■ **Required action**
Extract each line holding the word "system" from the entries.
(Beginning of Data provided)
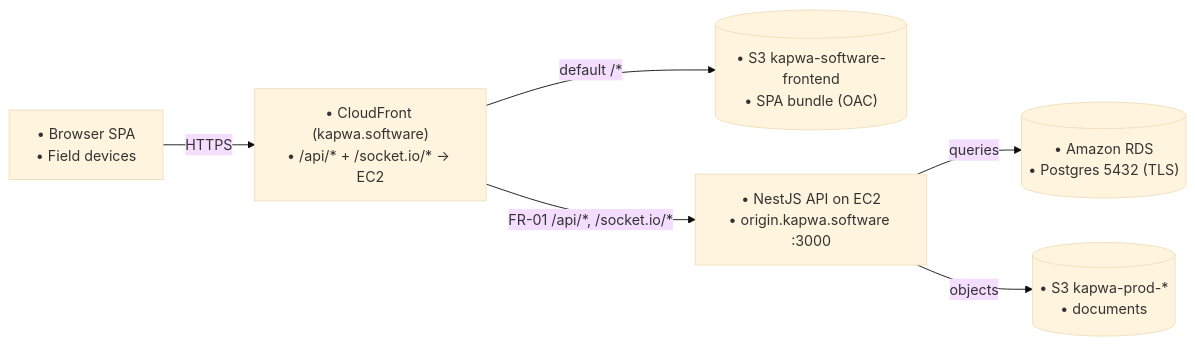
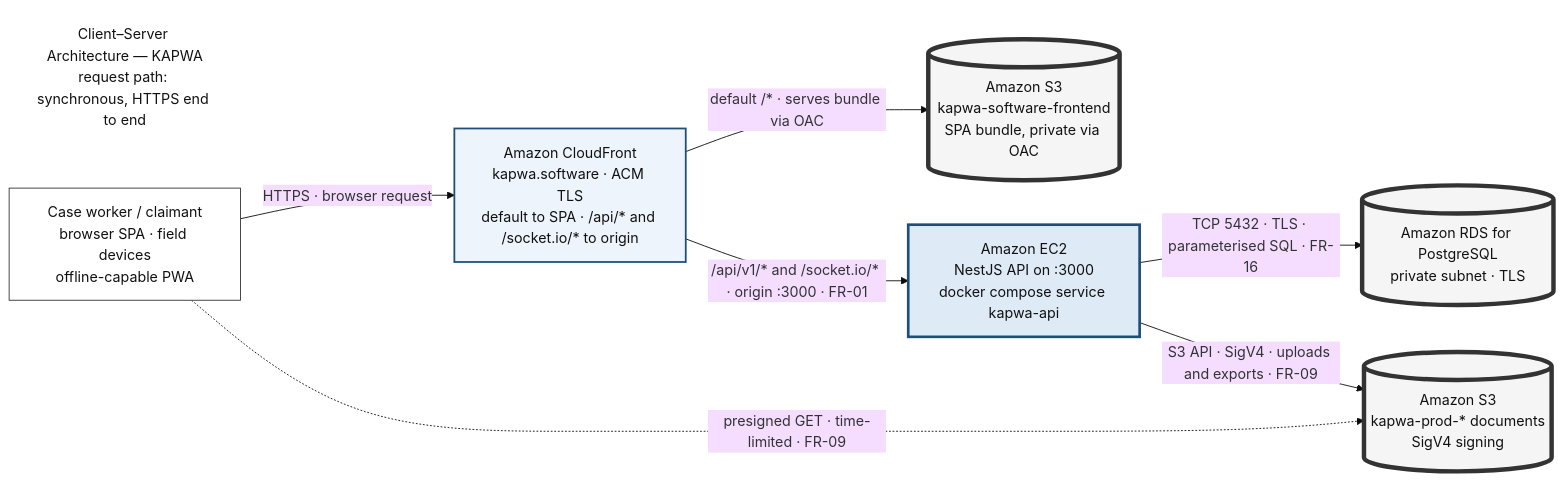
One commit to urlsalimbot/THESIS1-KAPWA changed the second of 3 diagrams in docs/diagrams/08-system-architecture.md. Above: the diagram before and after it, drawn with Mermaid (base theme). The commit also changed other lines of this file and 2 other files, not shown here.

First line of the commit message:
docs: refresh test plan, user stories and architecture to current functionality

````diff
--- a/docs/diagrams/08-system-architecture.md
+++ b/docs/diagrams/08-system-architecture.md
@@ -76,15 +142,29 @@
 ```mermaid
 flowchart LR
-    C["• Browser SPA<br/>• Field devices"]
-    CF["• CloudFront (kapwa.software)<br/>• /api/* + /socket.io/* → EC2"]
-    SPA[("• S3 kapwa-software-frontend<br/>• SPA bundle (OAC)")]
-    API["• NestJS API on EC2<br/>• origin.kapwa.software :3000"]
-    PG[("• Amazon RDS<br/>• Postgres 5432 (TLS)")]
-    S3[("• S3 kapwa-prod-*<br/>• documents")]
+    classDef actor fill:#ffffff,stroke:#333333,stroke-width:1px,color:#111111
+    classDef cdn fill:#eef4fb,stroke:#1f4e79,stroke-width:2px,color:#111111
+    classDef compute fill:#dfeaf7,stroke:#1f4e79,stroke-width:3px,color:#111111
+    classDef store fill:#f5f5f5,stroke:#333333,stroke-width:5px,color:#111111
+    classDef title fill:#ffffff,stroke:#ffffff,color:#111111,font-size:16px
 
-    C -->|"HTTPS"| CF
-    CF -->|"default /*"| SPA
-    CF -->|"FR-01 /api/*, /socket.io/*"| API
-    API -->|"queries"| PG
-    API -->|"objects"| S3
+    T["Client–Server Architecture — KAPWA<br/>request path: synchronous, HTTPS end to end"]:::title
+
+    U["Case worker / claimant<br/>browser SPA · field devices<br/>offline-capable PWA"]:::actor
+    CF["Amazon CloudFront<br/>kapwa.software · ACM TLS<br/>default to SPA · /api/* and /socket.io/* to origin"]:::cdn
+    SPAB[("Amazon S3<br/>kapwa-software-frontend<br/>SPA bundle, private via OAC")]:::store
+    API["Amazon EC2<br/>NestJS API on :3000<br/>docker compose service kapwa-api"]:::compute
+    PG[("Amazon RDS for PostgreSQL<br/>private subnet · TLS")]:::store
+    DOC[("Amazon S3<br/>kapwa-prod-* documents<br/>SigV4 signing")]:::store
+
+    U -->|"HTTPS · browser request"| CF
+    %% FR-01: the bundle is served from the private bucket through OAC
+    CF -->|"default /* · serves bundle via OAC"| SPAB
+    %% FR-01: API and socket traffic keep the same origin
+    CF -->|"/api/v1/* and /socket.io/* · origin :3000 · FR-01"| API
+    %% FR-10, FR-16, FR-17: relational state, audit trail, idempotency keys
+    API -->|"TCP 5432 · TLS · parameterised SQL · FR-16"| PG
+    %% FR-09: server-side uploads and exports, documents held in S3
+    API -->|"S3 API · SigV4 · uploads and exports · FR-09"| DOC
+    %% FR-09: documents are read back with time-limited presigned GETs
+    U -.->|"presigned GET · time-limited · FR-09"| DOC
 ```
````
(End of Data provided)
■ **Exercise answer**
One commit to urlsalimbot/THESIS1-KAPWA changed the second of 3 diagrams in docs/diagrams/08-system-architecture.md. Above: the diagram before and after it, drawn with Mermaid (base theme). The commit also changed other lines of this file and 2 other files, not shown here.
--- a/docs/diagrams/08-system-architecture.md
+++ b/docs/diagrams/08-system-architecture.md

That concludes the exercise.